DIRECTIONS FOR THIS TASK:
Reproduce the listing below word for word and exclude any picture.

■ ■ ■

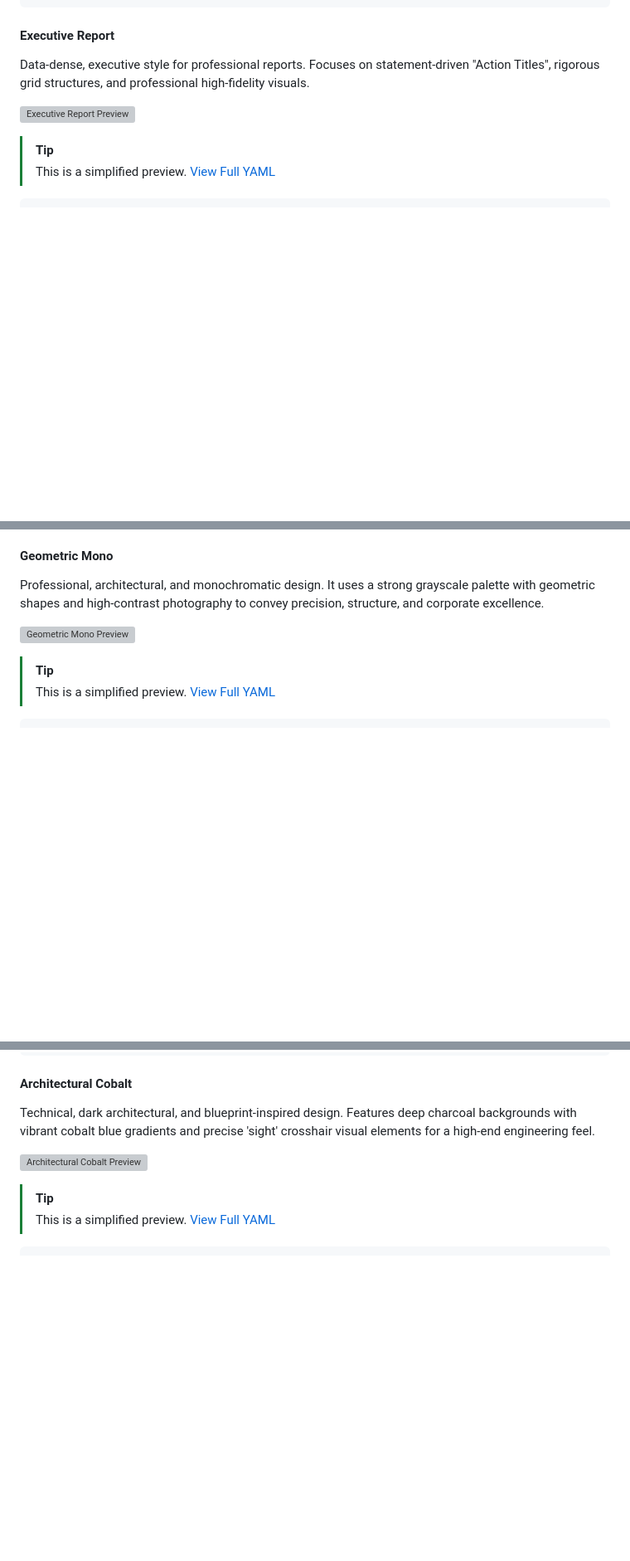
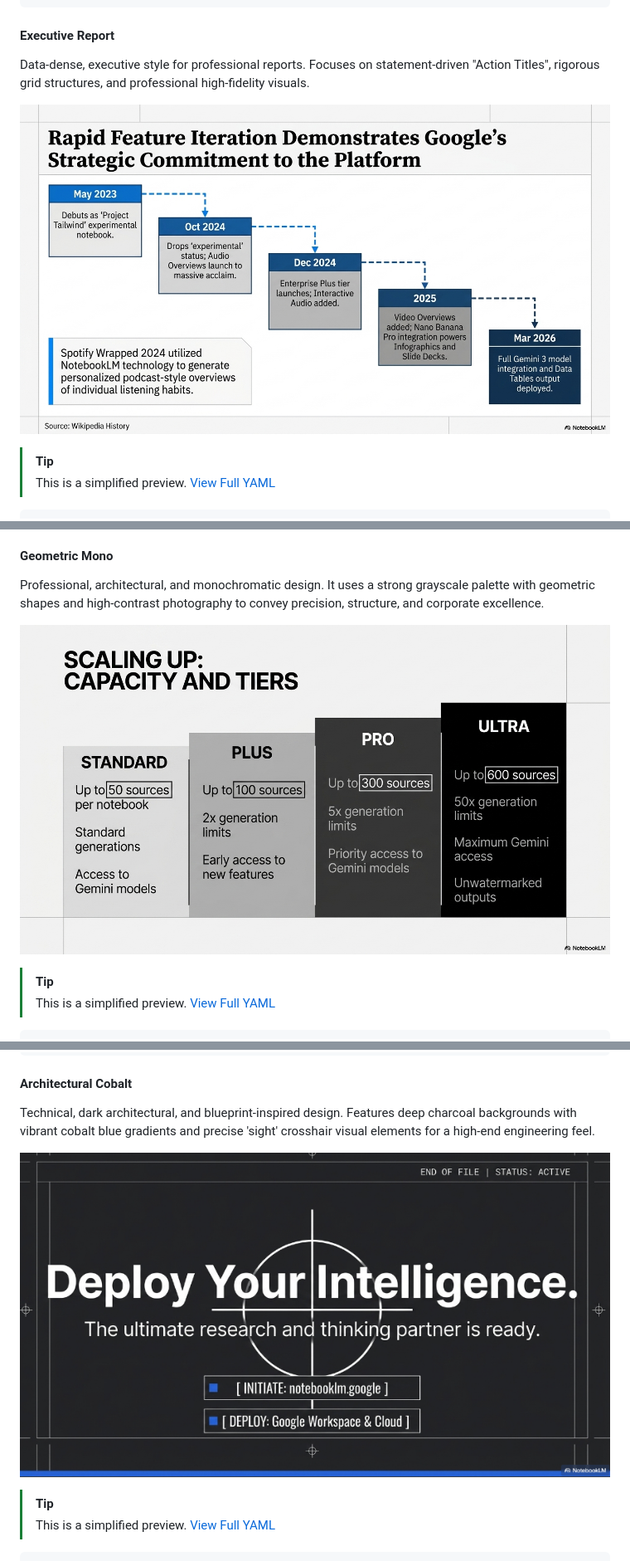
Before and after one commit to YamilAyma/notebooklm-prompt-styles, a Markdown page: README.md, 3 parts joined by grey strips. Shown at 83% size. GitHub-like rendering; blank space fills up the shorter version; grey boxes are pictures that could not be loaded.

Commit message:
fix (Docs) - Use preview/

```diff
--- a/README.md
+++ b/README.md
@@ -133,7 +133,7 @@ slide_layout_templates:
 
 Data-dense, executive style for professional reports. Focuses on statement-driven "Action Titles", rigorous grid structures, and professional high-fidelity visuals.
 
-![Executive Report Preview](public/preview/executive_report/executive_report_1.png)
+![Executive Report Preview](preview/executive_report/executive_report_1.png)
 
 > [!TIP]
 > This is a simplified preview. [View Full YAML](styles/executive_report.yaml)
@@ -178,7 +178,7 @@ slide_layout_templates:
 
 Professional, architectural, and monochromatic design. It uses a strong grayscale palette with geometric shapes and high-contrast photography to convey precision, structure, and corporate excellence.
 
-![Geometric Mono Preview](public/preview/geometric_mono/geometric_mono_1.png)
+![Geometric Mono Preview](preview/geometric_mono/geometric_mono_1.png)
 
 > [!TIP]
 > This is a simplified preview. [View Full YAML](styles/geometric_mono.yaml)
@@ -362,7 +362,7 @@ slide_layout_templates:
 
 Technical, dark architectural, and blueprint-inspired design. Features deep charcoal backgrounds with vibrant cobalt blue gradients and precise 'sight' crosshair visual elements for a high-end engineering feel.
 
-![Architectural Cobalt Preview](public/preview/architectural_cobalt/architectural_cobalt_1.png)
+![Architectural Cobalt Preview](preview/architectural_cobalt/architectural_cobalt_1.png)
 
 > [!TIP]
 > This is a simplified preview. [View Full YAML](styles/architectural_cobalt.yaml)
```
Also changed, not shown: other parts of README.md (+9 -9 lines).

■ ■ ■

ANSWER TO THE EXERCISE:
Before and after one commit to YamilAyma/notebooklm-prompt-styles, a Markdown page: README.md, 3 parts joined by grey strips. Shown at 83% size. GitHub-like rendering; blank space fills up the shorter version; grey boxes are pictures that could not be loaded.

Commit message:
fix (Docs) - Use preview/

```diff
--- a/README.md
+++ b/README.md
@@ -133,7 +133,7 @@ slide_layout_templates:
 
 Data-dense, executive style for professional reports. Focuses on statement-driven "Action Titles", rigorous grid structures, and professional high-fidelity visuals.
 
-![Executive Report Preview](public/preview/executive_report/executive_report_1.png)
+![Executive Report Preview](preview/executive_report/executive_report_1.png)
 
 > [!TIP]
 > This is a simplified preview. [View Full YAML](styles/executive_report.yaml)
@@ -178,7 +178,7 @@ slide_layout_templates:
 
 Professional, architectural, and monochromatic design. It uses a strong grayscale palette with geometric shapes and high-contrast photography to convey precision, structure, and corporate excellence.
 
-![Geometric Mono Preview](public/preview/geometric_mono/geometric_mono_1.png)
+![Geometric Mono Preview](preview/geometric_mono/geometric_mono_1.png)
 
 > [!TIP]
 > This is a simplified preview. [View Full YAML](styles/geometric_mono.yaml)
@@ -362,7 +362,7 @@ slide_layout_templates:
 
 Technical, dark architectural, and blueprint-inspired design. Features deep charcoal backgrounds with vibrant cobalt blue gradients and precise 'sight' crosshair visual elements for a high-end engineering feel.
 
-![Architectural Cobalt Preview](public/preview/architectural_cobalt/architectural_cobalt_1.png)
+![Architectural Cobalt Preview](preview/architectural_cobalt/architectural_cobalt_1.png)
 
 > [!TIP]
 > This is a simplified preview. [View Full YAML](styles/architectural_cobalt.yaml)
```
Also changed, not shown: other parts of README.md (+9 -9 lines).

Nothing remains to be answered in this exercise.